--- WORK REQUIRED ---
Please print the whole listing again, exactly as shown.
= Beginning of Section =
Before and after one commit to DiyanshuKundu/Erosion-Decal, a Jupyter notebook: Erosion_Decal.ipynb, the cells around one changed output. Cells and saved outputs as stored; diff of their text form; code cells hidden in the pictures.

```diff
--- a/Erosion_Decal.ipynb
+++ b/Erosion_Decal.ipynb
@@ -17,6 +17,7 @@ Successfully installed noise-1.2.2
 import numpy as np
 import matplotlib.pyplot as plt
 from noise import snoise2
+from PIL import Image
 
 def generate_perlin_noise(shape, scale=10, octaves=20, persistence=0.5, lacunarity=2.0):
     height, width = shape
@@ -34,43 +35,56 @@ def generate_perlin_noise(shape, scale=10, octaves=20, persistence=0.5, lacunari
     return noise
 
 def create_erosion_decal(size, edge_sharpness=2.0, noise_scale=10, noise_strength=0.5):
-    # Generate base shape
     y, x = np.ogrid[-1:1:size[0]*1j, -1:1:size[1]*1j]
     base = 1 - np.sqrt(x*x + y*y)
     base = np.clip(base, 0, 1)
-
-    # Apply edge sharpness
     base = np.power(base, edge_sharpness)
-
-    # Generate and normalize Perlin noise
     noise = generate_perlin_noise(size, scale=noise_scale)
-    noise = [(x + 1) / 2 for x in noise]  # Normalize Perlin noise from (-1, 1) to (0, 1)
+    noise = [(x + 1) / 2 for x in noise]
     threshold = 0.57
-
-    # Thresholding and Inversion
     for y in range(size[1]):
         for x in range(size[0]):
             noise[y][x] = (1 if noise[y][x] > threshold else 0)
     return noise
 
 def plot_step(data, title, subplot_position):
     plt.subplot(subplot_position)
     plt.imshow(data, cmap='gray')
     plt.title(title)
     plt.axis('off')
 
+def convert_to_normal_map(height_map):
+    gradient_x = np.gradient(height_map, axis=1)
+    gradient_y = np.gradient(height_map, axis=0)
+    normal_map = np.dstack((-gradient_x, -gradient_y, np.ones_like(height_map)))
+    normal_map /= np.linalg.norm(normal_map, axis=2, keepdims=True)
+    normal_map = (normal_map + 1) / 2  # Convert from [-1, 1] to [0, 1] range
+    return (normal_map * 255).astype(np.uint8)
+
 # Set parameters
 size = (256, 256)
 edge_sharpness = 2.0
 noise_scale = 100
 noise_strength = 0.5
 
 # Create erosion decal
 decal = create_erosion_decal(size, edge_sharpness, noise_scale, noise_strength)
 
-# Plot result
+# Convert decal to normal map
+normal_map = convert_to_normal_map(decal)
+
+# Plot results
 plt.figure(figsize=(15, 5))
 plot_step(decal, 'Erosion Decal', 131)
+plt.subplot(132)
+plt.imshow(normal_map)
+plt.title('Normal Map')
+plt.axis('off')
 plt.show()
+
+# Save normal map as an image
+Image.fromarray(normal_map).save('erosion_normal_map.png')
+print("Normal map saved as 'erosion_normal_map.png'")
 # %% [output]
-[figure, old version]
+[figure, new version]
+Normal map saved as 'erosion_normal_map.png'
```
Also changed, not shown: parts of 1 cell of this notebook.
= End of Section =
--- TASK RESPONSE ---
Before and after one commit to DiyanshuKundu/Erosion-Decal, a Jupyter notebook: Erosion_Decal.ipynb, the cells around one changed output. Cells and saved outputs as stored; diff of their text form; code cells hidden in the pictures.

```diff
--- a/Erosion_Decal.ipynb
+++ b/Erosion_Decal.ipynb
@@ -17,6 +17,7 @@ Successfully installed noise-1.2.2
 import numpy as np
 import matplotlib.pyplot as plt
 from noise import snoise2
+from PIL import Image
 
 def generate_perlin_noise(shape, scale=10, octaves=20, persistence=0.5, lacunarity=2.0):
     height, width = shape
@@ -34,43 +35,56 @@ def generate_perlin_noise(shape, scale=10, octaves=20, persistence=0.5, lacunari
     return noise
 
 def create_erosion_decal(size, edge_sharpness=2.0, noise_scale=10, noise_strength=0.5):
-    # Generate base shape
     y, x = np.ogrid[-1:1:size[0]*1j, -1:1:size[1]*1j]
     base = 1 - np.sqrt(x*x + y*y)
     base = np.clip(base, 0, 1)
-
-    # Apply edge sharpness
     base = np.power(base, edge_sharpness)
-
-    # Generate and normalize Perlin noise
     noise = generate_perlin_noise(size, scale=noise_scale)
-    noise = [(x + 1) / 2 for x in noise]  # Normalize Perlin noise from (-1, 1) to (0, 1)
+    noise = [(x + 1) / 2 for x in noise]
     threshold = 0.57
-
-    # Thresholding and Inversion
     for y in range(size[1]):
         for x in range(size[0]):
             noise[y][x] = (1 if noise[y][x] > threshold else 0)
     return noise
 
 def plot_step(data, title, subplot_position):
     plt.subplot(subplot_position)
     plt.imshow(data, cmap='gray')
     plt.title(title)
     plt.axis('off')
 
+def convert_to_normal_map(height_map):
+    gradient_x = np.gradient(height_map, axis=1)
+    gradient_y = np.gradient(height_map, axis=0)
+    normal_map = np.dstack((-gradient_x, -gradient_y, np.ones_like(height_map)))
+    normal_map /= np.linalg.norm(normal_map, axis=2, keepdims=True)
+    normal_map = (normal_map + 1) / 2  # Convert from [-1, 1] to [0, 1] range
+    return (normal_map * 255).astype(np.uint8)
+
 # Set parameters
 size = (256, 256)
 edge_sharpness = 2.0
 noise_scale = 100
 noise_strength = 0.5
 
 # Create erosion decal
 decal = create_erosion_decal(size, edge_sharpness, noise_scale, noise_strength)
 
-# Plot result
+# Convert decal to normal map
+normal_map = convert_to_normal_map(decal)
+
+# Plot results
 plt.figure(figsize=(15, 5))
 plot_step(decal, 'Erosion Decal', 131)
+plt.subplot(132)
+plt.imshow(normal_map)
+plt.title('Normal Map')
+plt.axis('off')
 plt.show()
+
+# Save normal map as an image
+Image.fromarray(normal_map).save('erosion_normal_map.png')
+print("Normal map saved as 'erosion_normal_map.png'")
 # %% [output]
-[figure, old version]
+[figure, new version]
+Normal map saved as 'erosion_normal_map.png'
```
Also changed, not shown: parts of 1 cell of this notebook.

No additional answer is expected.